Generalized two-port structure: To derive the relation between the [T ] and [S] matrices of the same device. Cascade connection of two generalized two-ports. For completeness we list also the inverse relations of 7. From the linear algebra point of view. N ports K ports N ports Figure 7. An example is the structure of Fig. Chapter 8 Time domain analysis of transmission lines 8.
In this chapter we consider instead signals with arbitrary time dependence. We want to compute the load voltage vB t that is produced by a generator with open circuit voltage e t. This problem can be conveniently described. It is well known that for linear time invariant systems LTI.
Also the load impedance ZL and the internal impedance of the generator are generic complex functions of frequency. Take the case of a simple circuit. By this technique. The generator waveform e t is the system input. The system is: This property explains the usefulness of the Fourier transform technique in the analysis of LTI systems. These functions are plotted in Fig.
Note that the envelope is slowly varying in comparison with the carrier of Fig. Example of an amplitude modulated signal. Hence the signal e t is indeed quasi-monochromatic. Observe that vB t is computed from 8.
This signal. Figure Also the spectrum of m t is shown. Spectrum of e t. Recalling 8. The higher order terms in the expansion 8. In general terms. It turns out to be always smaller than the speed of light in vacuum. The concepts of phase and group velocity lend themselves to a geometrical interpretation.
As a consequence of the constructive and destructive interference phenomena that here take place.
Consider a dispersion curve as the one sketched in Fig. We see also that. In this section we will discuss the distortions caused by a transfer function with constant magnitude and a phase curve that is non linear but can be approximated by a parabola. The simplest case for which an analytic expression can be obtained is that of a gaussian pulse. This assumption implies that the group velocity and the group delay are linear functions of frequency. Geometrical interpretation of phase and group velocity 8.
Rewrite 8. In normal applications the pulse duration is much larger of the carrier period. For the same reason. The integrand in 8. Distorted gaussian pulse at the line end.
Note that ld increases with the initial pulse duration T0. Even if the pulse retains the gaussian shape. Note that the transmission line is a symmetric device. Moreover it increases if the line dispersivity becomes smaller. If T0 is small. The general characteristics of the plot are easily explained. Received pulses are so distorted that the transmitted word is no longer recognizable The considerations made for the gaussian pulse hold qualitatively for any pulse waveform.

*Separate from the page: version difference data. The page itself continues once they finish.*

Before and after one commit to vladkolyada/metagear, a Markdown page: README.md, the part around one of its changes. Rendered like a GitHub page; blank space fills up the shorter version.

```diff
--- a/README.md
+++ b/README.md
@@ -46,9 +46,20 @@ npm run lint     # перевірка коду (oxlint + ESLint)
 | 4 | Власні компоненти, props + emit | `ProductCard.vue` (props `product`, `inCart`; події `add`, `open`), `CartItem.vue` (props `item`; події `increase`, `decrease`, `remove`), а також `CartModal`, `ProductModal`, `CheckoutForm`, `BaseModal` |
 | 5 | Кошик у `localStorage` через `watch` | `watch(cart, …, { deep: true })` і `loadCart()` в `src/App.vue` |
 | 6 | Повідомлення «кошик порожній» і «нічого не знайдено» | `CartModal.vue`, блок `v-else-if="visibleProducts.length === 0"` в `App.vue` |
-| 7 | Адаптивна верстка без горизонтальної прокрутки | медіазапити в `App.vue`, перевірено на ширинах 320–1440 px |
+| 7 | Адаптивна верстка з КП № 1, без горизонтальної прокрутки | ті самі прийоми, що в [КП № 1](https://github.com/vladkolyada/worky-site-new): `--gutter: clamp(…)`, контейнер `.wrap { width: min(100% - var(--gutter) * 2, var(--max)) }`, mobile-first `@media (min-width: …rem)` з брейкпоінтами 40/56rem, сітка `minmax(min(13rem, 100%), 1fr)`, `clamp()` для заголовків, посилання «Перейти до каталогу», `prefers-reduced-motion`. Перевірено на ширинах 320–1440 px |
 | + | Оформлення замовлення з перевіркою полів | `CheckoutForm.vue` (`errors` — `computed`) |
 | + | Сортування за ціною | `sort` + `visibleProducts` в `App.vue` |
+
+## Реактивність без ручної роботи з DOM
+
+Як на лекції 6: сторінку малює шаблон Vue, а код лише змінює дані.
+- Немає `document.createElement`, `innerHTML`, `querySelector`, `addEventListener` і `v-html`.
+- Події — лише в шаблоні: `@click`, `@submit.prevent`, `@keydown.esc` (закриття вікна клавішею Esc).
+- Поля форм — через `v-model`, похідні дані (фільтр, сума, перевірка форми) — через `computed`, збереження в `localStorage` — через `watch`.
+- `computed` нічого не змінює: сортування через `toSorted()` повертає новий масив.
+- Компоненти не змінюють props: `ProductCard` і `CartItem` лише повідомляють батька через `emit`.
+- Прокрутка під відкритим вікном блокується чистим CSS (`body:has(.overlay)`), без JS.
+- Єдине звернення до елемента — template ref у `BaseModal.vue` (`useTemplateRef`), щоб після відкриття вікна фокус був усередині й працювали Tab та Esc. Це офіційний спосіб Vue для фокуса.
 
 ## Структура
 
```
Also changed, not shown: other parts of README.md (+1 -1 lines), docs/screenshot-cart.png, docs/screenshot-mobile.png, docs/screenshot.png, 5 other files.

To quantify the phenomenon. Let BT be the bit rate. At the other extreme. T0 Plot of the maximum bit rate BT max on a digital link versus the pulse duration Note that T0opt does not depend on the receiver characteristics. Various technological solutions have been devised to unify at the same wavelength the properties of low losses and low dispersion. Why buy extra books when you can get all the homework help you need in one place?
You bet! Just post a question you need help with, and one of our experts will provide a custom solution. You can also find solutions immediately by searching the millions of fully answered study questions in our archive. You can download our homework help app on iOS or Android to access solutions manuals on your mobile device. Asking a study question in a snap - just take a pic.
Maurice D. Weir , George B.